Facebook, Instagram, Snapchat, twitter, Youtube.
Social media networks are always on & are a fixture of our daily lives. Your youth football athlete is probably using social media right now to connect with friends, family and teammates. These networks are often open for the world to see- so this bears the question- how do youth athletes create the right presence on social media?
Though we do not suggest having a social profile until 13 years old, we do note a trend where athletes are creating a presence on social media at earlier ages. These technology distractors can take time away from homework, family time and the rigors of being a youth football athlete. Social media can be the greatest time waster, or, can be used to showcase a youth athlete’s ability to work hard and be a positive force in his community.
Youth Athletes! Here’s how to use social media the right way:
1. Follow football coaches from all parts of the country, high school and college coaches. Ask them thought provoking questions via twitter.
2. Post stuff that is meaningful. If you have learned a new exercise that can valuable to your teammates, post it up. Share videos that highlight your training routine, and how you are getting better. Coaches love to see this. Motivate others within your network of friends and family.
3. Post images and video of your intense training sessions. This shows your network that you’re serious about getting better as a youth football athlete.
4. Retweet/share uplifting posts, avoid negativity. A retweet counts as a confirmation of a topic, so be careful of what you retweet. Do not perpetuate nonsense, share positive stories.

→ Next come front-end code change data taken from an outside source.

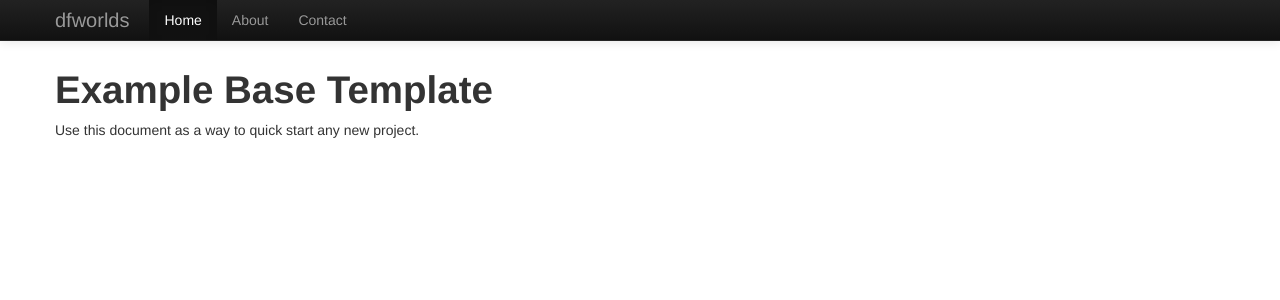
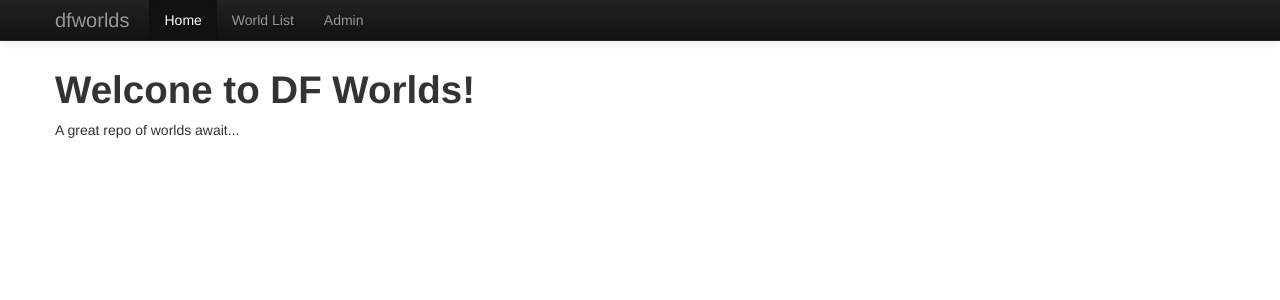
Before and after one commit to alexjj/dfworlds, a Django app: page / in a window 1280 px wide. Shown: the top 300 px of the page. Run offline with Django 3.2, Linux system fonts and the light colour scheme; parts of the project's set-up code (start-up, migrations or seed data) failed here and were passed over; some libraries are stand-ins or nearby versions.

Commit message:
Working base setup

```diff
--- a/dfworlds/dfworlds/urls.py
+++ b/dfworlds/dfworlds/urls.py
@@ -1,20 +1,13 @@
 from django.conf.urls import patterns, include, url
 from django.views.generic import TemplateView
+from django.contrib import admin
 
-# Uncomment the next two lines to enable the admin:
-from django.contrib import admin
+
+
 admin.autodiscover()
 
 urlpatterns = patterns('',
-    url(r'^$', TemplateView.as_view(template_name='base.html')),
-
-    # Examples:
-    # url(r'^$', 'dfworlds.views.home', name='home'),
-    # url(r'^dfworlds/', include('dfworlds.foo.urls')),
-
-    # Uncomment the admin/doc line below to enable admin documentation:
-    # url(r'^admin/doc/', include('django.contrib.admindocs.urls')),
-
-    # Uncomment the next line to enable the admin:
-    url(r'^admin/', include(admin.site.urls)),
+    url(r'^$', TemplateView.as_view(template_name='base.html'), name='index'),
+    url(r'^worlds/', include('worlds.urls', namespace="worlds")),
+    url(r'^admin/', include(admin.site.urls), name='admin'),
 )
--- a/dfworlds/templates/base.html
+++ b/dfworlds/templates/base.html
@@ -2,9 +2,9 @@
 <html lang="en">
   <head>
     <meta charset="utf-8">
-    <title>{% block title %}dfworlds{% endblock title %}</title>
+    <title>{% block title %}df worlds{% endblock title %}</title>
     <meta name="viewport" content="width=device-width, initial-scale=1.0">
-    <meta name="description" content="">
+    <meta name="description" content="DF Worlds repo">
     <meta name="author" content="">
 
     <!-- Le styles -->
@@ -39,12 +39,12 @@
             <span class="icon-bar"></span>
             <span class="icon-bar"></span>
           </a>
-          <a class="brand" href="#">dfworlds</a>
+          <a class="brand" href="..">dfworlds</a>
           <div class="nav-collapse collapse">
             <ul class="nav">
               <li class="active"><a href="#">Home</a></li>
-              <li><a href="#about">About</a></li>
-              <li><a href="#contact">Contact</a></li>
+              <li><a href="{% url 'worlds:list' %}">World List</a></li>
+              <li><a href="../admin">Admin</a></li>
             </ul>
           </div><!--/.nav-collapse -->
         </div>
@@ -53,11 +53,11 @@
 
     <div class="container">
 
-      <h1>{% block page_title %}Example Base Template{% endblock page_title %}</h1>
+      <h1>{% block page_title %}Welcone to DF Worlds!{% endblock page_title %}</h1>
 
-      {% block content %}
-        <p>Use this document as a way to quick start any new project.</p>
-      {% endblock content %}
+      {% block page_content %}
+        <p>A great repo of worlds await...</p>
+      {% endblock page_content %}
 
     </div> <!-- /container -->
 
--- /dev/null
+++ b/dfworlds/worlds/urls.py
@@ -0,0 +1,8 @@
+from django.conf.urls import patterns, url
+
+from worlds.views import WorldListView, WorldDetailView
+
+urlpatterns = patterns('',
+    url(r'^$', WorldListView.as_view(), name="list"),
+    url(r"^(?P<slug>[\w-]+)$", WorldDetailView.as_view(), name="detail"),
+)
```
Also changed, not shown: dfworlds/worlds/admin.py (+10 -2 lines), dfworlds/worlds/models.py (+13 -4 lines), dfworlds/worlds/templates/worlds/world_detail.html (added, +10 -0 lines), dfworlds/worlds/templates/worlds/world_list.html (added, +15 -0 lines), dfworlds/worlds/views.py (+17 -1 lines).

5. Show smarts. Post about a book you are reading. Talk about a strategy you used to slay a difficult test. Always be cognizant of the fact that you are a high standing student athlete! Save the slangs and poor grammar for when you are with your friends, not on social media platforms where coaches, teachers, and others can see. There are numerous instances where athletes have revealed themselves to have poor character, and it has hurt them with missed opportunities (including the loss of potential scholarships, etc.). Don’t be that guy.
6. Avoid posting when angry or upset. It’s a rule of thumb. You do not want to post something that you may later regret. Take a step back from the emotionality of the topic, and think before you post.
7. Pay particular attention to your network. Do not let scrubs into your social circle. Keep your football brothers close, but eliminate connection those that aren’t up to your standards. Stick to positive, goal orientated people.
What does your athlete’s social presence say about his character? Parents, it’s your duty to monitor your child’s activities online, and ensure they are presenting themselves in the best manner possible.